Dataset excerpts
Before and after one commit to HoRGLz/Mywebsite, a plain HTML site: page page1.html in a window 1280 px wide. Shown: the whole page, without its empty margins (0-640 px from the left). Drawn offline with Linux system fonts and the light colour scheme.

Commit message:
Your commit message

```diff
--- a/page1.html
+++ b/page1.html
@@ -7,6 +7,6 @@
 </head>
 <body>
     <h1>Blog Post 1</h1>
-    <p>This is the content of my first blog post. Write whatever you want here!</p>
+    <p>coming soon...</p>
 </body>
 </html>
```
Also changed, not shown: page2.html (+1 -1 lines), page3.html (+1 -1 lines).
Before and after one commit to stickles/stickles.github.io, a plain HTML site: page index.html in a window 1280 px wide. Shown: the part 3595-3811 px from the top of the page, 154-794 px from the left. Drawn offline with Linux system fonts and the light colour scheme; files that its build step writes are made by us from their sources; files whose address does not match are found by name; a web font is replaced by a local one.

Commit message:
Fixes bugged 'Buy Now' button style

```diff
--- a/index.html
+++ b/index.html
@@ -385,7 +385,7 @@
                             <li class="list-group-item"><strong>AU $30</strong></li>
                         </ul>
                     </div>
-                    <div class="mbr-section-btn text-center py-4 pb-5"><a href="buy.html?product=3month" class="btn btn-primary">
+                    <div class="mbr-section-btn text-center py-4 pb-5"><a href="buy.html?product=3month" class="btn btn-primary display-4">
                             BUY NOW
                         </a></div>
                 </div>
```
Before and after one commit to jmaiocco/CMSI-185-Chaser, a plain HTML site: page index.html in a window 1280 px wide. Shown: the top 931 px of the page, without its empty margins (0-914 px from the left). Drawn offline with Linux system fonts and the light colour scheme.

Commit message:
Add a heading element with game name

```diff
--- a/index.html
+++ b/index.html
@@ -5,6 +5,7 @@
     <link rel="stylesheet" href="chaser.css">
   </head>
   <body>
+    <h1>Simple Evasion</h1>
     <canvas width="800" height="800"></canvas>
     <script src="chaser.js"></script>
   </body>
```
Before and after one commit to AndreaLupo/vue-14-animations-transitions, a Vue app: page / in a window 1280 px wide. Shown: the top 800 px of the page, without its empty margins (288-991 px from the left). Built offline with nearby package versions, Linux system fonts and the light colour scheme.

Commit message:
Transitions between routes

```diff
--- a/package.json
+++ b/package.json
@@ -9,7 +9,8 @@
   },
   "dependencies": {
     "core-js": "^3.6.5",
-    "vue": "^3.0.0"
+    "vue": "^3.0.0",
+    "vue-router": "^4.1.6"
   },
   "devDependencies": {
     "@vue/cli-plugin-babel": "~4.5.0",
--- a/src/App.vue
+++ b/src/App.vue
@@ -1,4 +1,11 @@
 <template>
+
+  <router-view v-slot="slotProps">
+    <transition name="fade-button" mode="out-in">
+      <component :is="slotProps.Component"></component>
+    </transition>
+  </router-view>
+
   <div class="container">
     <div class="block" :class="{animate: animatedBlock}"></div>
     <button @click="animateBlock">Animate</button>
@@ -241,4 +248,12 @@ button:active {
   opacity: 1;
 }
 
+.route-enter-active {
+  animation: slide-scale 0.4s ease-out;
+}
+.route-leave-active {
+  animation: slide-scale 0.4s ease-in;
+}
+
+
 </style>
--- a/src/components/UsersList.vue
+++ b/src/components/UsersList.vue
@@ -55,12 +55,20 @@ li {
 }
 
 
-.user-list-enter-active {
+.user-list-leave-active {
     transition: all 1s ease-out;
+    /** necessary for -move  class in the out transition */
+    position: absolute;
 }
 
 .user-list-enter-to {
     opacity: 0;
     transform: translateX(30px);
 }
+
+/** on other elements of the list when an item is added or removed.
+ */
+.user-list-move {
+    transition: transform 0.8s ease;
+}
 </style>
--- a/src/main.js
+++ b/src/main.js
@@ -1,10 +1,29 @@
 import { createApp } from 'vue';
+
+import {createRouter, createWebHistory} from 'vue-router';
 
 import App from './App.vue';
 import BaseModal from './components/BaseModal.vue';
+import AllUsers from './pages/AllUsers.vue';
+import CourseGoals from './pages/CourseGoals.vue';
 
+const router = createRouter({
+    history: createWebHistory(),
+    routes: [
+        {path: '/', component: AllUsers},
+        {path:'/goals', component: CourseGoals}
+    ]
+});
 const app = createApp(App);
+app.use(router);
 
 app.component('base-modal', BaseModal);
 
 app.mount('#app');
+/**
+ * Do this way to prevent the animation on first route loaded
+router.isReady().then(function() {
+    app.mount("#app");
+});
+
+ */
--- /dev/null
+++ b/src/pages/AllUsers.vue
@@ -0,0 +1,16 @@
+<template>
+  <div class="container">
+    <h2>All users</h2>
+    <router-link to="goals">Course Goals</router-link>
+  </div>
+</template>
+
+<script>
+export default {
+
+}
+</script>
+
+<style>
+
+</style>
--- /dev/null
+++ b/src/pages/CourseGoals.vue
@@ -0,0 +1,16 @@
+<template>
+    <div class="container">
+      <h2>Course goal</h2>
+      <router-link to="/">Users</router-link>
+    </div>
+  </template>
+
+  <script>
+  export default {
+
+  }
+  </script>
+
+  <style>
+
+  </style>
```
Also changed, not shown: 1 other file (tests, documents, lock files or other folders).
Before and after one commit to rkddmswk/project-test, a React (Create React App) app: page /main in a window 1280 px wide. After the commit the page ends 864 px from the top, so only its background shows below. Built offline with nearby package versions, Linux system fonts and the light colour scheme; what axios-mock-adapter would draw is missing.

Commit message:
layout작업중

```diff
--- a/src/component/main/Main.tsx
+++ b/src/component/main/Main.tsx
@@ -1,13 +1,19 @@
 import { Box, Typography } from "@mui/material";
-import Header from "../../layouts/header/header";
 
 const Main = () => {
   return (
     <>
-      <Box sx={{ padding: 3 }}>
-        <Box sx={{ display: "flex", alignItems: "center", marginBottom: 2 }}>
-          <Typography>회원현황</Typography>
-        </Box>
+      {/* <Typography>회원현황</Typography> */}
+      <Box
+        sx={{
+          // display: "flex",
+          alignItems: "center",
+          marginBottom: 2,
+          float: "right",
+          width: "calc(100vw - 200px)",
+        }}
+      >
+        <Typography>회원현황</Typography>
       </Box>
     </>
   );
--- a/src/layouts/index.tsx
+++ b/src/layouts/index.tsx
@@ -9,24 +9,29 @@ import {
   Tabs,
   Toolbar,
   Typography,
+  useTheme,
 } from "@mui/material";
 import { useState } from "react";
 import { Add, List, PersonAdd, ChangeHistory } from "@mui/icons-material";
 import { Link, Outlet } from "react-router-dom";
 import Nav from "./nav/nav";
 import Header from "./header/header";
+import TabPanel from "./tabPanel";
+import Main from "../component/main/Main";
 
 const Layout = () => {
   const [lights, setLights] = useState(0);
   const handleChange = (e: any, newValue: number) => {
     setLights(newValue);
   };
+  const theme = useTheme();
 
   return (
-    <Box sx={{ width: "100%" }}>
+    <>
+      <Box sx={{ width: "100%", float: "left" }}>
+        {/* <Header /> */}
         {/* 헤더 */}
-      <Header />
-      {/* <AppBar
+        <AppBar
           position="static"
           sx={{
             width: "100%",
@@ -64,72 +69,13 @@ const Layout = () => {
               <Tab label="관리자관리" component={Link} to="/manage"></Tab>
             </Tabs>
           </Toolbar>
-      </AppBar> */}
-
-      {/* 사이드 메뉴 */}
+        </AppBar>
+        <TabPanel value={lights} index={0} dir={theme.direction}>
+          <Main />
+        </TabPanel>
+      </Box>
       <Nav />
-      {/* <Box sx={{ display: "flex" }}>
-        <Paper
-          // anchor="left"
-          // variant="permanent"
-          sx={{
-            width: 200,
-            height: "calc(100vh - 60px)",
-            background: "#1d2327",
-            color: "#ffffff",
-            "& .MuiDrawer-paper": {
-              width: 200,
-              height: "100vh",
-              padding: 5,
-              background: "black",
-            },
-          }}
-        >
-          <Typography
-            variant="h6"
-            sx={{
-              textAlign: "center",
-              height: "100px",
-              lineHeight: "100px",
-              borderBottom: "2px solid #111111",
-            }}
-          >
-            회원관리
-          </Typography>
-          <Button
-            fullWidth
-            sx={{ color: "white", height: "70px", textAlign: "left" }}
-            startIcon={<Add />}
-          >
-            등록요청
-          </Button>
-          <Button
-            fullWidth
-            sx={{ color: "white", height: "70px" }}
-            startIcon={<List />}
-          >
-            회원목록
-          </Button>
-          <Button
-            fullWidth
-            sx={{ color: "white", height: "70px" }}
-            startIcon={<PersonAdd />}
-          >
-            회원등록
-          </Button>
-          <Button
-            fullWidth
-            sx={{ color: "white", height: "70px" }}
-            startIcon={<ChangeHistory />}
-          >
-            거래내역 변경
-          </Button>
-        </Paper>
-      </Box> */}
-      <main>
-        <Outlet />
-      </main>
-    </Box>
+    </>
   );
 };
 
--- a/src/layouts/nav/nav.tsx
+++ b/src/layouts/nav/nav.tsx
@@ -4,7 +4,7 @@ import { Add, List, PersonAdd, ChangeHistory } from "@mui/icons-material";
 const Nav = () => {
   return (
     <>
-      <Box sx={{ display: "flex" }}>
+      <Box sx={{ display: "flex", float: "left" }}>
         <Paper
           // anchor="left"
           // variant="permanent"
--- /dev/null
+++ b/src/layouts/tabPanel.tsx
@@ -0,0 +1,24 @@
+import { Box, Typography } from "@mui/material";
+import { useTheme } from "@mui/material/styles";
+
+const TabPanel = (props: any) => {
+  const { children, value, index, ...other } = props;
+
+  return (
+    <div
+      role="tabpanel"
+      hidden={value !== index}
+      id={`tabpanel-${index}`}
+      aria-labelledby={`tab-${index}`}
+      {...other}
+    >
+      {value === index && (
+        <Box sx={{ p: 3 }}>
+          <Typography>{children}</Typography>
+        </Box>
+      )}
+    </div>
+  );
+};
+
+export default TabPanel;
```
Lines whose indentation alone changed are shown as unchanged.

• **Work to complete**:
Throughout the data above, count the lines in which the word "router" occurs; supply the number alone.

• **Task response**:
10